> WHAT TO WORK ON
To complete this task, print all the data below exactly but leave out the images.
++++ SUPPLIED ENTRIES ++++
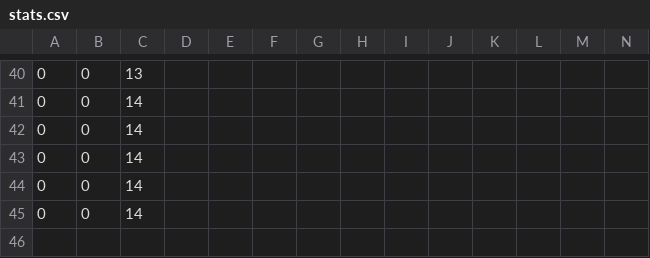
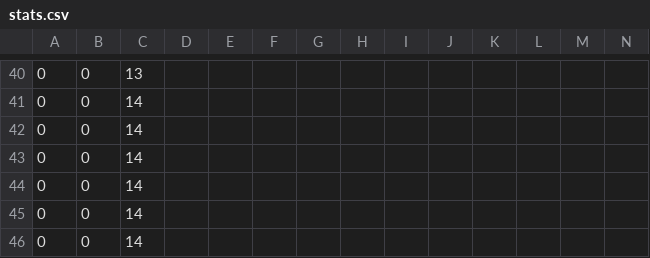
Before and after one commit to Open-WP-Club/.github, a CSV file: stats.csv, drawn as a sheet; only a part is shown, gaps mark what is left out; rows hold the shown columns only; the diff names each change by its address in the sheet, - before the commit and + after, or states it on an @@ line.

```diff
--- a/stats.csv
+++ b/stats.csv
+row 46: 0 | 0 | 14
```
Also changed, not shown: 1 other file.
++++
> WRITTEN ANSWER
Before and after one commit to Open-WP-Club/.github, a CSV file: stats.csv, drawn as a sheet; only a part is shown, gaps mark what is left out; rows hold the shown columns only; the diff names each change by its address in the sheet, - before the commit and + after, or states it on an @@ line.

```diff
--- a/stats.csv
+++ b/stats.csv
+row 46: 0 | 0 | 14
```
Also changed, not shown: 1 other file.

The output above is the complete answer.